===== DATA PROVIDED
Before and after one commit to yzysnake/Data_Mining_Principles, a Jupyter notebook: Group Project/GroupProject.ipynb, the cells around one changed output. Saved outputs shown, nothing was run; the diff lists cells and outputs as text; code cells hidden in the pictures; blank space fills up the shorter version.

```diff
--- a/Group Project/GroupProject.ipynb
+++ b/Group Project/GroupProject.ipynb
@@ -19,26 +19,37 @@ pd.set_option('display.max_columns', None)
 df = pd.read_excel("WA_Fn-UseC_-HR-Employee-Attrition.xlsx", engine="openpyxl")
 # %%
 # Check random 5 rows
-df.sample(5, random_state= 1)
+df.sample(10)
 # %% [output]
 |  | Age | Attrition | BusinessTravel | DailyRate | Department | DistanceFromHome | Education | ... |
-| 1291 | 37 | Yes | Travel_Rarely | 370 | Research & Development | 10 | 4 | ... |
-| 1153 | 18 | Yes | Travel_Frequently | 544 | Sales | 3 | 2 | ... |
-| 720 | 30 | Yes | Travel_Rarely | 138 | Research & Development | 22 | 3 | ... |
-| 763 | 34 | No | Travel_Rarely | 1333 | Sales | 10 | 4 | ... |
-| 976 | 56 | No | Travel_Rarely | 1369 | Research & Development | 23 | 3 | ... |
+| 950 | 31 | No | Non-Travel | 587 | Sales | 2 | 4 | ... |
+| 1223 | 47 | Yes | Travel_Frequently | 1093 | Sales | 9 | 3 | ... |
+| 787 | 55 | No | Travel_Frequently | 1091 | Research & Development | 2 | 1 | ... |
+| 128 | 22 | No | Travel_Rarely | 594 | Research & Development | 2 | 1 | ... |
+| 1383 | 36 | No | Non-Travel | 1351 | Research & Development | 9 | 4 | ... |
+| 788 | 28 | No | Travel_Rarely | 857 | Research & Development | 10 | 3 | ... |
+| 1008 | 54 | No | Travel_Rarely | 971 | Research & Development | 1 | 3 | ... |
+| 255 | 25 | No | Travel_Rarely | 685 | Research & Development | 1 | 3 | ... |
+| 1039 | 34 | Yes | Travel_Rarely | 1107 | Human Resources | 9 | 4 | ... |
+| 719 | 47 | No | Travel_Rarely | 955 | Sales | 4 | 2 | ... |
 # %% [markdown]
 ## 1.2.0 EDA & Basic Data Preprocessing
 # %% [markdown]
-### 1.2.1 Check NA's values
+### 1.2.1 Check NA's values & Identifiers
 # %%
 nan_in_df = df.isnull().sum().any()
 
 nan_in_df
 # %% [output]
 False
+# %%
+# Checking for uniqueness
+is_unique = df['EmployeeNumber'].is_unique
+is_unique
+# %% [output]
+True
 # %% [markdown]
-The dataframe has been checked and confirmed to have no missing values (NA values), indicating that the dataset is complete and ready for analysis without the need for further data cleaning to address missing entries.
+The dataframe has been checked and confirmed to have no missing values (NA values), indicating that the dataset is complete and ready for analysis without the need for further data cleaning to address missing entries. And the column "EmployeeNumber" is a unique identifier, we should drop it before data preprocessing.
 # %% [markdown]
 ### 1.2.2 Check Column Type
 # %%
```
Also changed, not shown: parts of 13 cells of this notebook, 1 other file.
==========
▶ [WHAT YOU SHOULD DO]
Copy every record above out again, word for word.

▶ [EXERCISE ANSWER]
Before and after one commit to yzysnake/Data_Mining_Principles, a Jupyter notebook: Group Project/GroupProject.ipynb, the cells around one changed output. Saved outputs shown, nothing was run; the diff lists cells and outputs as text; code cells hidden in the pictures; blank space fills up the shorter version.

```diff
--- a/Group Project/GroupProject.ipynb
+++ b/Group Project/GroupProject.ipynb
@@ -19,26 +19,37 @@ pd.set_option('display.max_columns', None)
 df = pd.read_excel("WA_Fn-UseC_-HR-Employee-Attrition.xlsx", engine="openpyxl")
 # %%
 # Check random 5 rows
-df.sample(5, random_state= 1)
+df.sample(10)
 # %% [output]
 |  | Age | Attrition | BusinessTravel | DailyRate | Department | DistanceFromHome | Education | ... |
-| 1291 | 37 | Yes | Travel_Rarely | 370 | Research & Development | 10 | 4 | ... |
-| 1153 | 18 | Yes | Travel_Frequently | 544 | Sales | 3 | 2 | ... |
-| 720 | 30 | Yes | Travel_Rarely | 138 | Research & Development | 22 | 3 | ... |
-| 763 | 34 | No | Travel_Rarely | 1333 | Sales | 10 | 4 | ... |
-| 976 | 56 | No | Travel_Rarely | 1369 | Research & Development | 23 | 3 | ... |
+| 950 | 31 | No | Non-Travel | 587 | Sales | 2 | 4 | ... |
+| 1223 | 47 | Yes | Travel_Frequently | 1093 | Sales | 9 | 3 | ... |
+| 787 | 55 | No | Travel_Frequently | 1091 | Research & Development | 2 | 1 | ... |
+| 128 | 22 | No | Travel_Rarely | 594 | Research & Development | 2 | 1 | ... |
+| 1383 | 36 | No | Non-Travel | 1351 | Research & Development | 9 | 4 | ... |
+| 788 | 28 | No | Travel_Rarely | 857 | Research & Development | 10 | 3 | ... |
+| 1008 | 54 | No | Travel_Rarely | 971 | Research & Development | 1 | 3 | ... |
+| 255 | 25 | No | Travel_Rarely | 685 | Research & Development | 1 | 3 | ... |
+| 1039 | 34 | Yes | Travel_Rarely | 1107 | Human Resources | 9 | 4 | ... |
+| 719 | 47 | No | Travel_Rarely | 955 | Sales | 4 | 2 | ... |
 # %% [markdown]
 ## 1.2.0 EDA & Basic Data Preprocessing
 # %% [markdown]
-### 1.2.1 Check NA's values
+### 1.2.1 Check NA's values & Identifiers
 # %%
 nan_in_df = df.isnull().sum().any()
 
 nan_in_df
 # %% [output]
 False
+# %%
+# Checking for uniqueness
+is_unique = df['EmployeeNumber'].is_unique
+is_unique
+# %% [output]
+True
 # %% [markdown]
-The dataframe has been checked and confirmed to have no missing values (NA values), indicating that the dataset is complete and ready for analysis without the need for further data cleaning to address missing entries.
+The dataframe has been checked and confirmed to have no missing values (NA values), indicating that the dataset is complete and ready for analysis without the need for further data cleaning to address missing entries. And the column "EmployeeNumber" is a unique identifier, we should drop it before data preprocessing.
 # %% [markdown]
 ### 1.2.2 Check Column Type
 # %%
```
Also changed, not shown: parts of 13 cells of this notebook, 1 other file.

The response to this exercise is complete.